[TASK DIRECTIONS] If a line in the entries below holds the string "figures", copy it.

• • • •

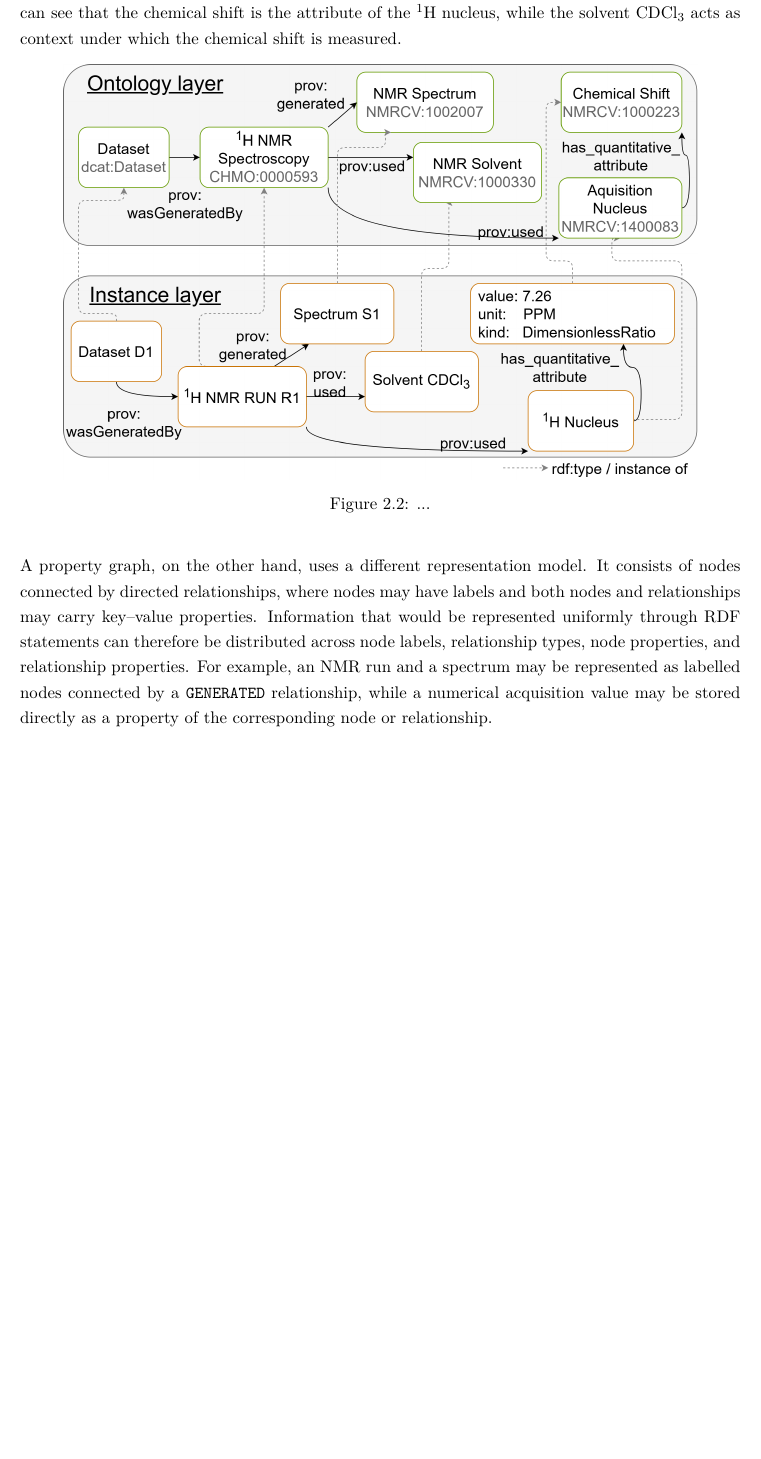
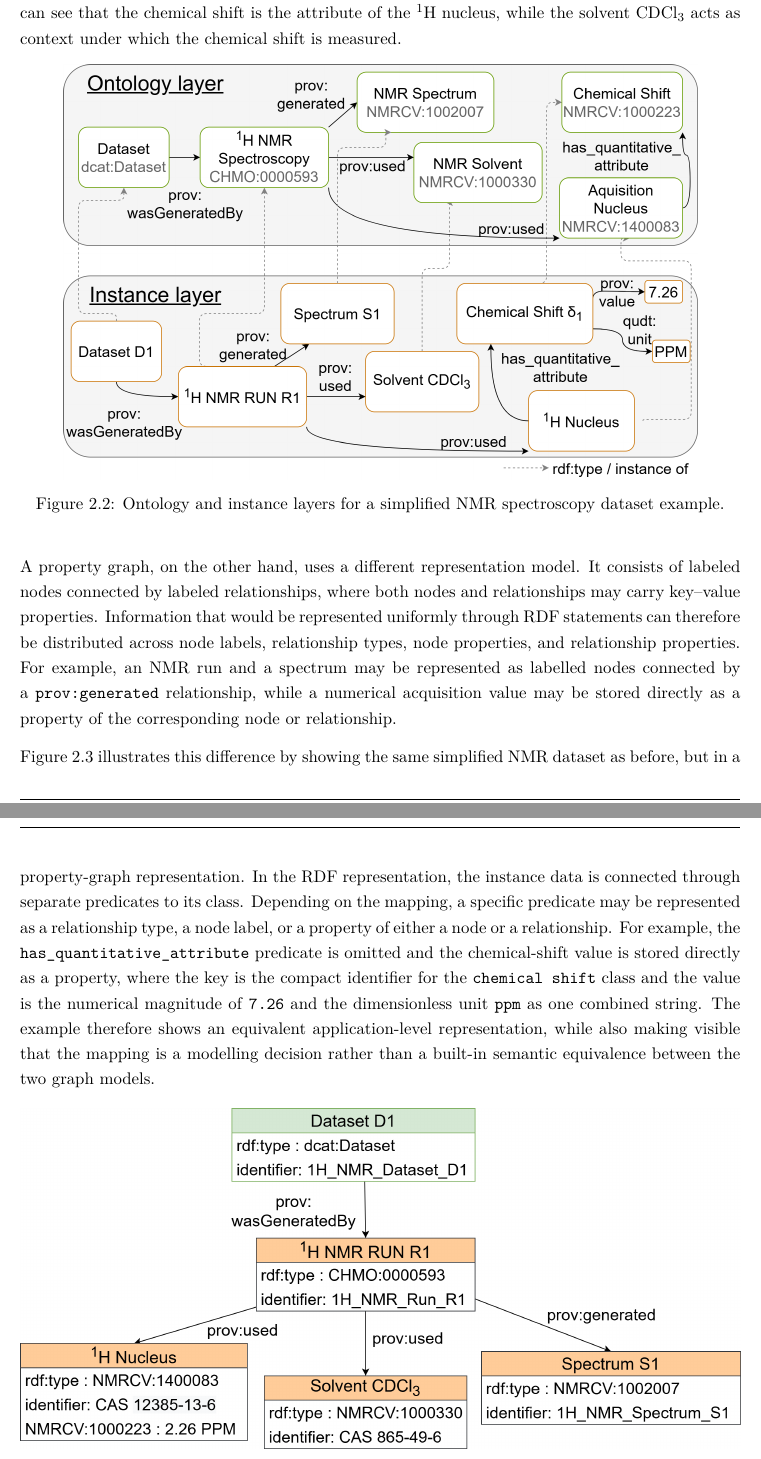
Before and after one commit to mvoelken-hub/KGLit4Cat-Dataset, a LaTeX thesis (docs/thesis/main.tex, which reads docs/thesis/sections/02_theoretical_background.tex): part of page 16 of 48 before the commit and two parts of pages 16 and 17 of 49 after it, the two joined at a grey line, cut so that both start at the same text, the shorter picture padded with empty space. Compiled offline with XeLaTeX.

Commit message:
Add figures for RDF instance data and property graph representation in the theoretical background section

```diff
--- a/docs/thesis/sections/02_theoretical_background.tex
+++ b/docs/thesis/sections/02_theoretical_background.tex
@@ -152,15 +152,28 @@ By linking all the instances together as described, we get this graph-like struc
 
 \begin{figure}[H]
     \centering
-    \includegraphics[width=0.88\textwidth]{figures/ontology_layer.png}
-    \caption{...}
-    \label{fig:ontology-layer}
+    \includegraphics[width=0.88\textwidth]{figures/rdf_instance_data.png}
+    \caption{Ontology and instance layers for a simplified NMR spectroscopy dataset example.}
+    \label{fig:rdf-instance-data}
 \end{figure}
 
 A property graph, on the other hand, uses a different representation model.
-It consists of nodes connected by directed relationships, where nodes may have labels and both nodes and relationships may carry key--value properties.
+It consists of labeled nodes connected by labeled relationships, where both nodes and relationships may carry key--value properties.
 Information that would be represented uniformly through RDF statements can therefore be distributed across node labels, relationship types, node properties, and relationship properties.
-For example, an NMR run and a spectrum may be represented as labelled nodes connected by a \texttt{GENERATED} relationship, while a numerical acquisition value may be stored directly as a property of the corresponding node or relationship.
+For example, an NMR run and a spectrum may be represented as labelled nodes connected by a \texttt{prov:generated} relationship, while a numerical acquisition value may be stored directly as a property of the corresponding node or relationship.
+
+\Cref{fig:property-graph-data} illustrates this difference by showing the same simplified NMR dataset as before, but in a property-graph representation.
+In the \ac{RDF} representation, the instance data is connected through separate predicates to its class.
+Depending on the mapping, a specific predicate may be represented as a relationship type, a node label, or a property of either a node or a relationship.
+For example, the \texttt{has\_quantitative\_attribute} predicate is omitted and the chemical-shift value is stored directly as a property, where the key is the compact identifier for the \texttt{chemical shift} class and the value is the numerical magnitude of \texttt{7.26} and the dimensionless unit \texttt{ppm} as one combined string.
+The example therefore shows an equivalent application-level representation, while also making visible that the mapping is a modelling decision rather than a built-in semantic equivalence between the two graph models.
+
+\begin{figure}[H]
+    \centering
+    \includegraphics[width=\textwidth]{figures/property_graph_data.png}
+    \caption{Property-graph representation of the same simplified NMR spectroscopy dataset as in \cref{fig:rdf-instance-data}.}
+    \label{fig:property-graph-data}
+\end{figure}
 
 Property graphs are commonly used in graph database systems that focus on efficient traversal, operational querying, and indexed retrieval.
 An index is an additional data structure that enables selected nodes, relationships, or property values to be located without scanning the complete graph.
```
Also changed, not shown: docs/thesis/figures/property_graph_data.png (added), docs/thesis/figures/rdf_instance_data.png (added), docs/thesis/sections/02_theoretical_background.tex (6 more changed lines).
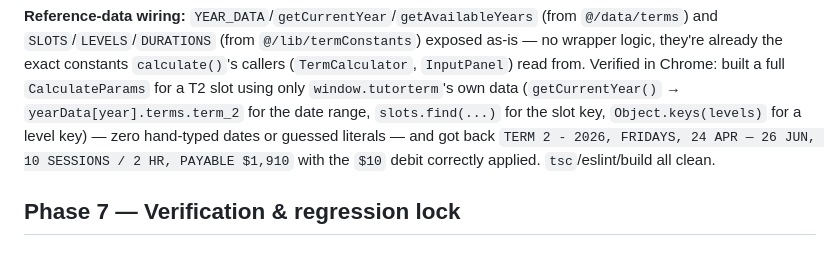
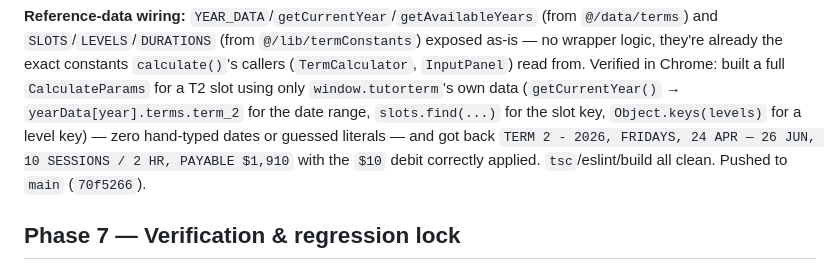
Before and after one commit to benaustralia/benhintoncalculator, a Markdown page: plans/2026-08-29-agentic-a11y-phased-plan.md, the part around the change. Drawn GitHub-style.

Commit message:
plans: note reference-data push commit hash

```diff
--- a/plans/2026-08-29-agentic-a11y-phased-plan.md
+++ b/plans/2026-08-29-agentic-a11y-phased-plan.md
@@ -271,7 +271,7 @@ Verified in Chrome: built a full `CalculateParams` for a T2 slot using only `win
 data (`getCurrentYear()` → `yearData[year].terms.term_2` for the date range, `slots.find(...)` for the
 slot key, `Object.keys(levels)` for a level key) — zero hand-typed dates or guessed literals — and got
 back `TERM 2 - 2026, FRIDAYS, 24 APR — 26 JUN, 10 SESSIONS / 2 HR, PAYABLE $1,910` with the `$10`
-debit correctly applied. `tsc`/eslint/build all clean.
+debit correctly applied. `tsc`/eslint/build all clean. Pushed to `main` (`70f5266`).
 
 ## Phase 7 — Verification & regression lock
 
```
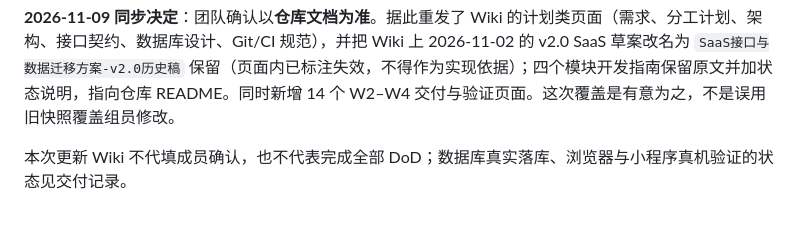
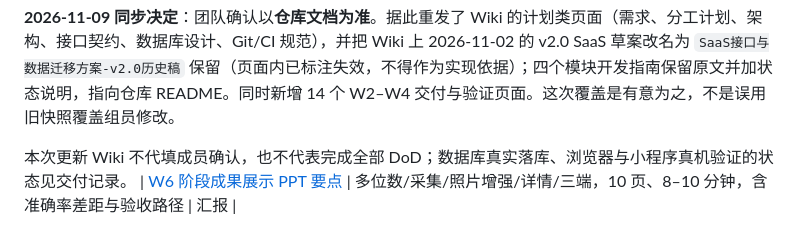
Before and after one commit to SogoL-55152/Handwritten-Digit-Recognition, a Markdown page: docs/README.md, the part around the change. Drawn GitHub-style.

```diff
--- a/docs/README.md
+++ b/docs/README.md
@@ -43,3 +43,4 @@ Wiki 是团队文档协作入口；本目录保存版本快照，两者不会自
 **2026-11-09 同步决定**：团队确认以**仓库文档为准**。据此重发了 Wiki 的计划类页面（需求、分工计划、架构、接口契约、数据库设计、Git/CI 规范），并把 Wiki 上 2026-11-02 的 v2.0 SaaS 草案改名为 `SaaS接口与数据迁移方案-v2.0历史稿` 保留（页面内已标注失效，不得作为实现依据）；四个模块开发指南保留原文并加状态说明，指向仓库 README。同时新增 14 个 W2–W4 交付与验证页面。这次覆盖是有意为之，不是误用旧快照覆盖组员修改。
 
 本次更新 Wiki 不代填成员确认，也不代表完成全部 DoD；数据库真实落库、浏览器与小程序真机验证的状态见交付记录。
+| [W6 阶段成果展示 PPT 要点](W6-成果展示PPT要点.md) | 多位数/采集/照片增强/详情/三端，10 页、8–10 分钟，含准确率差距与验收路径 | 汇报 |
```
Also changed, not shown: docs/W6-成果展示PPT要点.md (added, +209 -0 lines).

• • • •

[EXERCISE RESPONSE]
Add figures for RDF instance data and property graph representation in the theoretical background section
-    \includegraphics[width=0.88\textwidth]{figures/ontology_layer.png}
+    \includegraphics[width=0.88\textwidth]{figures/rdf_instance_data.png}
+    \includegraphics[width=\textwidth]{figures/property_graph_data.png}
Also changed, not shown: docs/thesis/figures/property_graph_data.png (added), docs/thesis/figures/rdf_instance_data.png (added), docs/thesis/sections/02_theoretical_background.tex (6 more changed lines).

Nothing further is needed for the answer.